DescriptionThis talk explores the murder of the great-nephew of Thomas of Hereford, the last English saint. The victim, William Cantilupe, was attacked and murdered as he was preparing to go to bed in his wife, Maud Nevill’s manor in Scotton, Lincolnshire on 23 March 1375. After his murder, the assassins cleaned his body, put it into a sack and took it seven miles away on horseback where the scene was staged to look like a highway robbery. Two men, Roger Cook and Richard Gyse, William’s cook and squire, were convicted of the crime and became the first people to be tried and executed under the 1351 Treason Act. During their trial, accusations were made that the pair had acted under the direction of William’s wife, together with his chambermaid who unlocked William’s bedchamber. So thick was the plot that some 15 members of William’s household were initially indicted for the murder. This paper argues that the murder had been planned over a period of years and that it involved William’s wife, Thomas Kydale, who was the sheriff of Lincoln, and the nobleman Ralph Paynel. While a romantic sub-plot could explain the participation of Thomas Kydale, I suggest that the roots of the plot go back to the humiliation that Ralph Paynel, a magnate with strong royal connections and the father in-law of William’s brother, Nicholas, may have felt at the humiliation of his daughter, Catherine at the hands of another member of the Cantilupe family. Paynel’s enmity took its beginning in the disastrous marriage between his daughter and William’s older brother, Nicholas, seven years earlier. The paper traces a tangled web of legal wrangling, armed conflict, and a bitter contest between the Cantilupe and the Paynel families which cast new light on the case and raises new questions about Nicholas Cantilupe’s gender identity.

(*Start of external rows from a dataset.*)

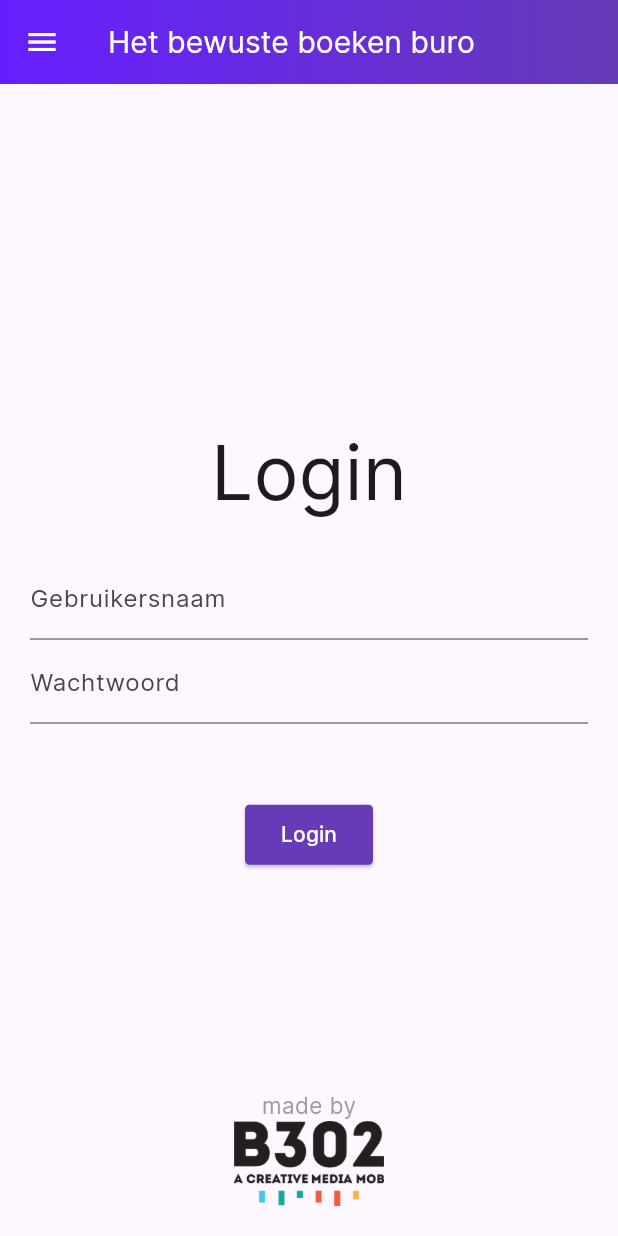
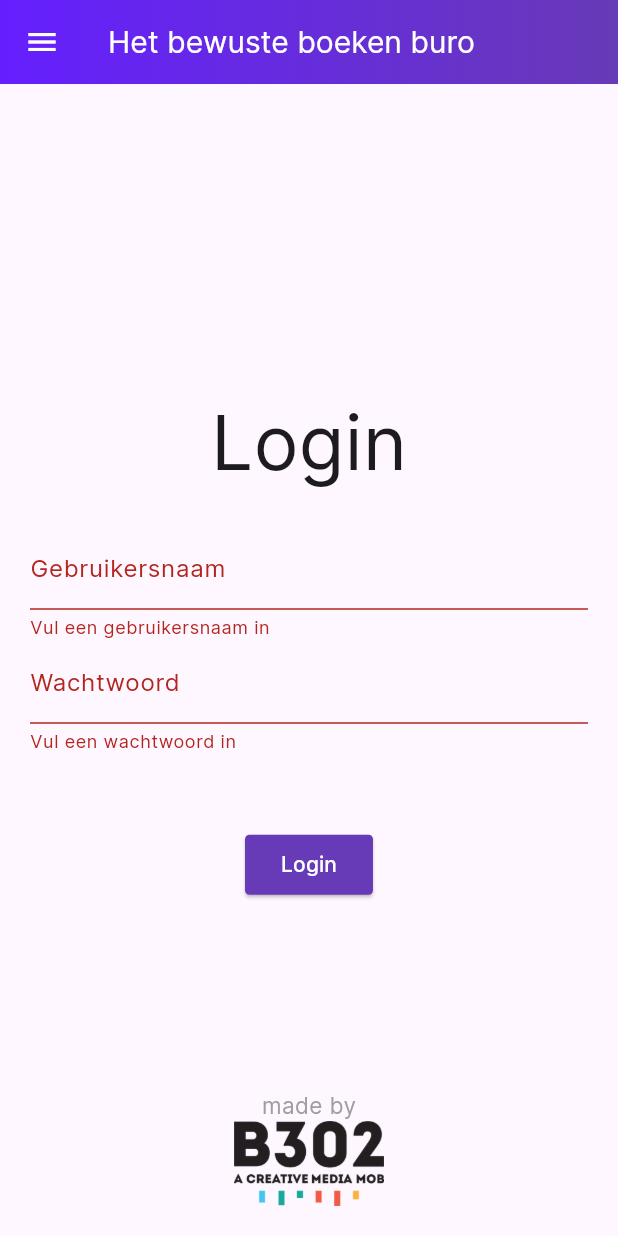
Before and after one commit to benjaminaarsen2/flutter-course, a Flutter app: the screen it shows after launch, after a tap on "Login", on a phone screen of 412 x 824 dp. Run offline on Flutter 3.47's test engine with Material 3 defaults, Android fonts, the phone set to English and light mode, and no system bars; our stand-ins replace flutter_secure_storage.

Commit message:
Start on login screen, jwt is saved, but we need to read it back on the startup of the app

```diff
--- a/lib/pages/login.dart
+++ b/lib/pages/login.dart
@@ -1,5 +1,8 @@
 import 'package:flutter/material.dart';
 import 'package:flutter_application_1/components/button.dart';
+import 'package:flutter_application_1/global_context.dart';
+import 'package:flutter_application_1/providers/login_provider.dart';
+import 'package:flutter_application_1/providers/secure_storage_provider.dart';
 
 class Login extends StatelessWidget {
   const Login({super.key});
@@ -15,29 +18,7 @@ class Login extends StatelessWidget {
             const Text('Login', style: TextStyle(fontSize: 50)),
             Container(
               padding: const EdgeInsets.all(20),
-              child: Column(
-                mainAxisAlignment: MainAxisAlignment.spaceBetween,
-                children: [
-                  TextFormField(
-                    decoration: const InputDecoration(
-                        border: UnderlineInputBorder(),
-                        labelText: 'Gebruikersnaam'),
-                  ),
-                  TextFormField(
-                    decoration: const InputDecoration(
-                        border: UnderlineInputBorder(),
-                        labelText: 'Wachtwoord'),
-                  ),
-                  const Padding(padding: EdgeInsets.all(25)),
-                  CustomButton(
-                      key: const Key('login_button'),
-                      onPressed: () => {
-
-                      },
-                      child: const Text('Login',
-                          style: TextStyle(color: Colors.white))),
-                ],
-              ),
+              child: LoginForm(),
             ),
           ],
         ),
@@ -61,3 +42,62 @@ class Login extends StatelessWidget {
     );
   }
 }
+
+class LoginForm extends StatefulWidget {
+  const LoginForm({super.key});
+
+  @override
+  LoginFormState createState() {
+    return LoginFormState();
+  }
+}
+
+class LoginFormState extends State<LoginForm> {
+  final _formKey = GlobalKey<FormState>();
+  String email = '';
+  String password = '';
+
+  @override
+  Widget build(BuildContext context) {
+    return Form(
+      key: _formKey,
+      child: Column(
+        mainAxisAlignment: MainAxisAlignment.spaceBetween,
+        children: [
+          TextFormField(
+            decoration: const InputDecoration(
+                border: UnderlineInputBorder(), labelText: 'Gebruikersnaam'),
+            validator: (value) =>
+                value!.isEmpty ? 'Vul een gebruikersnaam in' : null,
+            onChanged: (value) => email = value,
+          ),
+          TextFormField(
+            decoration: const InputDecoration(
+                border: UnderlineInputBorder(), labelText: 'Wachtwoord'),
+            validator: (value) =>
+                value!.isEmpty ? 'Vul een wachtwoord in' : null,
+            onChanged: (value) => password = value,
+          ),
+          const Padding(padding: EdgeInsets.all(25)),
+          CustomButton(
+              key: const Key('login_button'),
+              onPressed: () => {
+                    if (_formKey.currentState!.validate())
+                      {
+                        login(email, password)
+                            .then((accessToken) => {
+                                  SecureStorage().write('jwt', accessToken),
+                                  ScaffoldMessenger.of(context).showSnackBar(
+                                      const SnackBar(
+                                          content: Text('Login successful'))),
+                                })
+                            .catchError((error) => {print(error)})
+                      }
+                  },
+              child:
+                  const Text('Login', style: TextStyle(color: Colors.white))),
+        ],
+      ),
+    );
+  }
+}
--- /dev/null
+++ b/lib/providers/secure_storage_provider.dart
@@ -0,0 +1,25 @@
+import 'package:flutter_secure_storage/flutter_secure_storage.dart';
+
+class SecureStorage {
+  static final SecureStorage _instance = SecureStorage._internal();
+
+  factory SecureStorage() {
+    return _instance;
+  }
+  SecureStorage._internal();
+
+  Future<void> write(String key, String value) async {
+    await _storage.write(key: key, value: value);
+  }
+
+  Future<String?> read(String key) async {
+    return await _storage.read(key: key);
+  }
+
+  Future<void> delete(String key) async {
+    await _storage.delete(key: key);
+  }
+
+  final FlutterSecureStorage _storage = const FlutterSecureStorage(
+      aOptions: AndroidOptions(encryptedSharedPreferences: true));
+}
--- a/pubspec.yaml
+++ b/pubspec.yaml
@@ -36,6 +36,8 @@ dependencies:
   # Use with the CupertinoIcons class for iOS style icons.
   cupertino_icons: ^1.0.6
   shared_preferences: ^2.2.3
+  http: ^1.2.1
+  flutter_secure_storage: ^9.2.2
 
 dev_dependencies:
   flutter_test:
```
Also changed, not shown: lib/pages/home.dart (added, +22 -0 lines), lib/providers/login_provider.dart (added, +21 -0 lines), pubspec.lock, 5 other files.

|Period||29 Apr 2021|
|Held at||Historical Association, United Kingdom|
|Degree of Recognition||National|